Itemized modification records:
◆ ◆ ◆ ◆
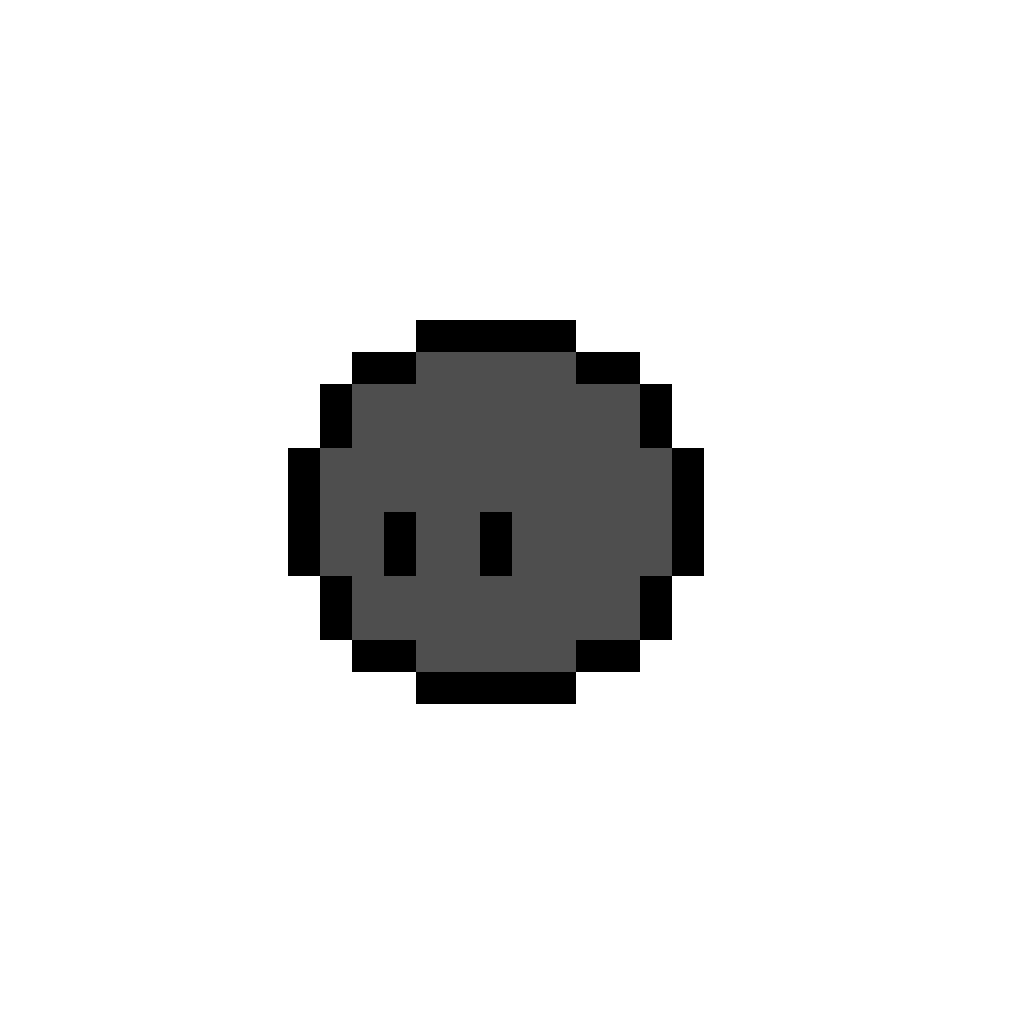
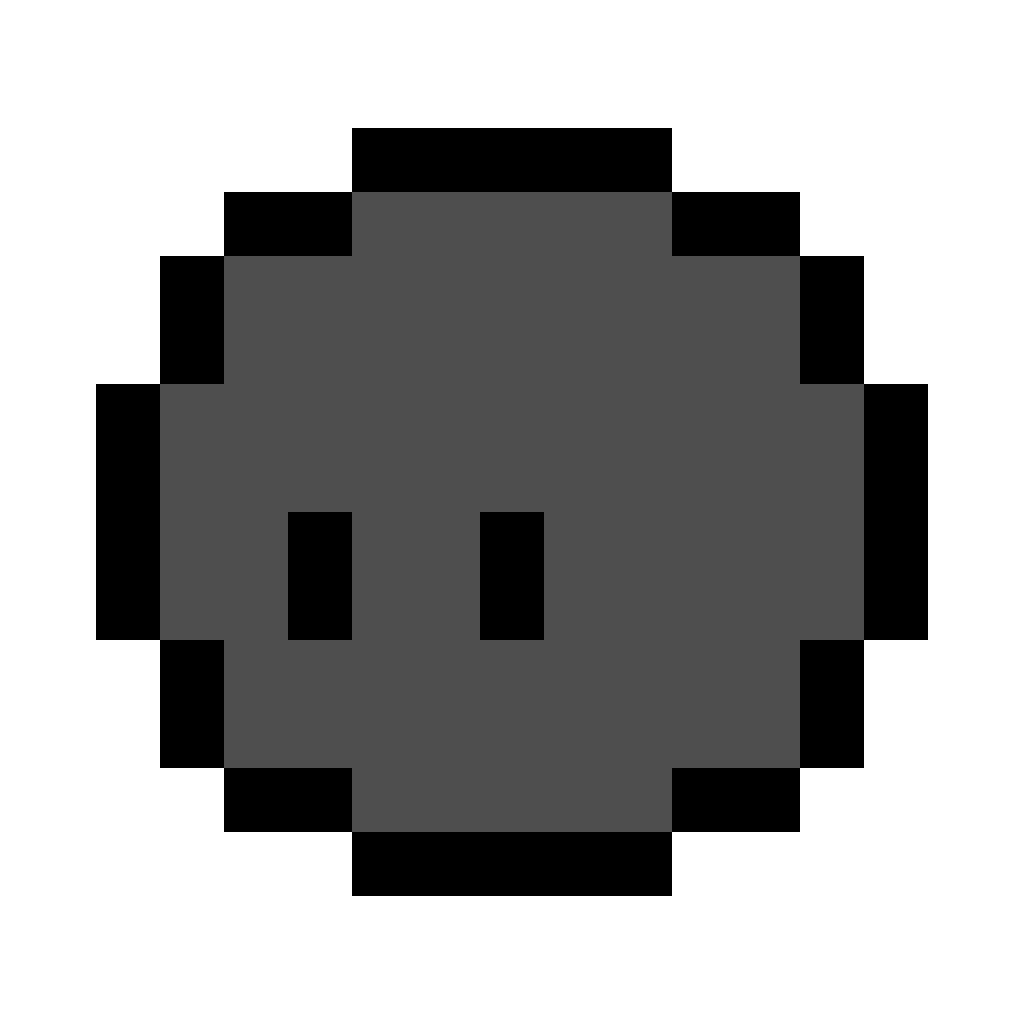
프롤로그 권한 화면 스타일 통일 + 손쉬운 사용 권한 감지 수정 + 앱 아이콘 확대
- 온보딩 권한 목록을 질문 카드 톤(테두리+점선+마커)으로 재구성하고,
  권한 단계에서만 실제 렌더링 높이에 맞춰 팝업 창을 키워 잘림을 없앰
- probeDockPermission이 AppleScript 성공 여부로 권한을 간접 추론하던 것을
  systemPreferences.isTrustedAccessibilityClient로 교체해 자동화 권한과
  섞이지 않고 손쉬운 사용 권한을 정확히 확인하도록 수정
- 캐릭터가 1024px 캔버스의 40%만 차지하던 앱 아이콘을 81%까지 확대

diff --git a/src/renderer/tray/tray-onboarding.js b/src/renderer/tray/tray-onboarding.js
@@ -141,13 +141,13 @@ function renderPermissionRows() {
   onboardingPerms.replaceChildren(
     ...ONBOARDING_PERMISSIONS.map((perm) => {
       const granted = permGranted[perm.key];
-      const row = document.createElement("div");
-      row.className = "onboarding-perm";
+      // 허용된 항목은 클릭할 게 없으니 div로, 미허용 항목은 행 전체를 버튼으로 둔다.
+      const row = document.createElement(granted ? "div" : "button");
+      row.className = granted ? "onboarding-perm granted" : "onboarding-perm";
 
-      const box = document.createElement("span");
-      box.className = "onboarding-perm-box";
-      box.classList.toggle("on", granted);
-      box.textContent = granted ? "[✓]" : "[  ]";
+      const mark = document.createElement("span");
+      mark.className = "onboarding-perm-mark";
+      mark.textContent = granted ? "✓" : "▶";
 
       const body = document.createElement("div");
       body.className = "onboarding-perm-body";
@@ -159,16 +159,32 @@ function renderPermissionRows() {
       desc.textContent = perm.desc;
       body.append(label, desc);
 
-      row.append(box, body);
+      row.append(mark, body);
       if (!granted) {
-        const btn = document.createElement("button");
-        btn.className = "onboarding-perm-btn";
-        btn.textContent = permTried[perm.key] ? "설정 열기" : "허용";
-        btn.addEventListener("click", () => requestPermission(perm.key));
-        row.append(btn);
+        const hint = document.createElement("span");
+        hint.className = "onboarding-perm-hint";
+        hint.textContent = permTried[perm.key] ? "설정 열기" : "허용";
+        row.append(hint);
+        row.addEventListener("click", () => requestPermission(perm.key));
       }
       return row;
     }),
+  );
+  resizeOnboardingPerms();
+}
+
+// 권한 단계는 씬+안내문+권한 목록을 합치면 기본 팝업 높이(540px)를 넘을 수 있고,
+// 온보딩 화면은 overflow:hidden이라 스크롤로 대응할 수 없다. 메뉴 화면처럼 실제
+// 렌더링된 높이를 측정해 이 스텝에서만 창을 그만큼 키운다(허용 상태가 바뀌어
+// 행이 줄어들면 다시 줄어든다).
+function resizeOnboardingPerms() {
+  if (onboardingPerms.classList.contains("hidden")) return;
+  window.trayAPI.resizePopup(
+    document.querySelector(".titlebar").offsetHeight +
+      onboardingScene.offsetHeight +
+      document.querySelector(".onboarding-dialog").offsetHeight +
+      6 + // #popup 상하 테두리(3px×2)
+      10, // 창 = #popup + 10px (하드 섀도우 여백)
   );
 }
 

diff --git a/src/main/dock-tracker.js b/src/main/dock-tracker.js
@@ -8,22 +8,20 @@
 // 2순위(권한 없을 때): Electron API + 커서 위치 휴리스틱으로 근사한다.
 //   - 상시 표시 Dock: 화면 크기 - 작업 영역 차이로 높이 계산 (가로 범위는 전체로 간주)
 //   - 자동 숨김 Dock: 커서가 화면 맨 아래에 닿으면 "올라옴", Dock 높이 위로 벗어나면 "내려감"
-const { screen } = require("electron");
+const { screen, systemPreferences } = require("electron");
 const { execFile } = require("child_process");
 
-// Dock의 실제 사각형을 읽는 스크립트. 손쉬운 사용/자동화 권한이 여기에만 쓰이므로,
-// 권한 확인도 이 스크립트를 실제로 한 번 돌려보는 것으로 갈음한다(아래 probeDockPermission).
+// Dock의 실제 사각형을 읽는 스크립트. 손쉬운 사용/자동화 권한이 여기에만 쓰인다.
 const DOCK_SCRIPT =
   'tell application "System Events" to tell process "Dock" to get {position, size} of list 1';
 
-// 온보딩 권한 화면용. 스크립트를 한 번 실행해 성공하면 손쉬운 사용·자동화가 모두
-// 허용된 것이다. 두 권한 모두 이 호출 하나를 위해 존재하므로 따로 조회할 이유가 없고,
-// 허용 전이라면 이 호출이 시스템 권한 창을 띄우는 역할까지 겸한다.
+// 온보딩 권한 화면용. AppleScript 성공 여부로 간접 추론하면 자동화(Automation)만
+// 허용돼도 성공해버려 손쉬운 사용(Accessibility) 목록과 어긋난다. macOS의 손쉬운
+// 사용 목록을 직접 확인하는 API를 쓴다. 허용 전이라면 이 호출이 시스템 권한 창을
+// 띄우는 역할까지 겸한다.
 function probeDockPermission() {
   if (process.platform !== "darwin") return Promise.resolve(true);
-  return new Promise((resolve) => {
-    execFile("osascript", ["-e", DOCK_SCRIPT], (err) => resolve(!err));
-  });
+  return Promise.resolve(systemPreferences.isTrustedAccessibilityClient(true));
 }
 
 // getWindow: 상태를 보낼 BrowserWindow를 돌려주는 함수 (없거나 파괴됐으면 전송 생략).

diff --git a/src/renderer/tray/tray.css b/src/renderer/tray/tray.css
@@ -1164,9 +1164,10 @@ body {
   word-break: keep-all;
 }
 
-/* 질문 단계: 질문 텍스트 + 선택지를 펫 창 질문 카드(qcard)와 같은
-   한 장의 카드로 묶고, 항목은 점선으로 구분한다 */
-.onboarding-dialog:has(.onboarding-options:not(.hidden)) .onboarding-text {
+/* 질문 단계 / 권한 단계: 안내 텍스트 + 선택지(또는 권한 목록)를 펫 창 질문 카드(qcard)와
+   같은 한 장의 카드로 묶고, 항목은 점선으로 구분한다 */
+.onboarding-dialog:has(.onboarding-options:not(.hidden)) .onboarding-text,
+.onboarding-dialog:has(.onboarding-perms:not(.hidden)) .onboarding-text {
   min-height: 0;
   padding: 10px 12px;
   border: 2px solid #1b1b16;
@@ -1261,10 +1262,13 @@ body {
 }
 
 .onboarding-perm {
+  all: unset;
+  box-sizing: border-box;
   display: flex;
   align-items: flex-start;
+  width: 100%;
   gap: 8px;
-  padding: 9px 10px;
+  padding: 9px 12px;
   border-top: 2px dashed #cbc4b1;
 }
 
@@ -1272,15 +1276,26 @@ body {
   border-top: none;
 }
 
-.onboarding-perm-box {
+/* 미허용 항목은 행 전체가 버튼(허용/설정 열기 클릭 대상) */
+.onboarding-perm:not(.granted) {
+  cursor: pointer;
+}
+
+.onboarding-perm:not(.granted):hover {
+  background: #e7e1d2;
+}
+
+.onboarding-perm-mark {
   flex: none;
-  font-size: 11px;
-  line-height: 1.5;
+  width: 12px;
+  padding-top: 1px;
+  font-size: 8px;
   color: #a9a294;
 }
 
-.onboarding-perm-box.on {
-  color: #1b1b16;
+.onboarding-perm.granted .onboarding-perm-mark {
+  font-size: 11px;
+  color: #4f7a3f;
 }
 
 .onboarding-perm-body {
@@ -1301,21 +1316,12 @@ body {
   word-break: keep-all;
 }
 
-.onboarding-perm-btn {
-  all: unset;
-  box-sizing: border-box;
+.onboarding-perm-hint {
   flex: none;
-  cursor: pointer;
   align-self: center;
-  padding: 5px 10px;
-  border: 2px solid #1b1b16;
-  background: #faf7ef;
   font-size: 10px;
-  color: #1b1b16;
-}
-
-.onboarding-perm-btn:hover {
-  background: #e7e1d2;
+  letter-spacing: 0.3px;
+  color: #4f7a3f;
 }
 
 /* ---------- 공용 패널 ---------- */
◆ ◆ ◆ ◆
ASSIGNED TASK
Return exactly the lines of the data, and only those, from the line with "padding: 9px 10px;" through the last line, inclusive.

SOLUTION FOR THIS TASK
-  padding: 9px 10px;
+  padding: 9px 12px;
   border-top: 2px dashed #cbc4b1;
 }
 
@@ -1272,15 +1276,26 @@ body {
   border-top: none;
 }
 
-.onboarding-perm-box {
+/* 미허용 항목은 행 전체가 버튼(허용/설정 열기 클릭 대상) */
+.onboarding-perm:not(.granted) {
+  cursor: pointer;
+}
+
+.onboarding-perm:not(.granted):hover {
+  background: #e7e1d2;
+}
+
+.onboarding-perm-mark {
   flex: none;
-  font-size: 11px;
-  line-height: 1.5;
+  width: 12px;
+  padding-top: 1px;
+  font-size: 8px;
   color: #a9a294;
 }
 
-.onboarding-perm-box.on {
-  color: #1b1b16;
+.onboarding-perm.granted .onboarding-perm-mark {
+  font-size: 11px;
+  color: #4f7a3f;
 }
 
 .onboarding-perm-body {
@@ -1301,21 +1316,12 @@ body {
   word-break: keep-all;
 }
 
-.onboarding-perm-btn {
-  all: unset;
-  box-sizing: border-box;
+.onboarding-perm-hint {
   flex: none;
-  cursor: pointer;
   align-self: center;
-  padding: 5px 10px;
-  border: 2px solid #1b1b16;
-  background: #faf7ef;
   font-size: 10px;
-  color: #1b1b16;
-}
-
-.onboarding-perm-btn:hover {
-  background: #e7e1d2;
+  letter-spacing: 0.3px;
+  color: #4f7a3f;
 }
 
 /* ---------- 공용 패널 ---------- */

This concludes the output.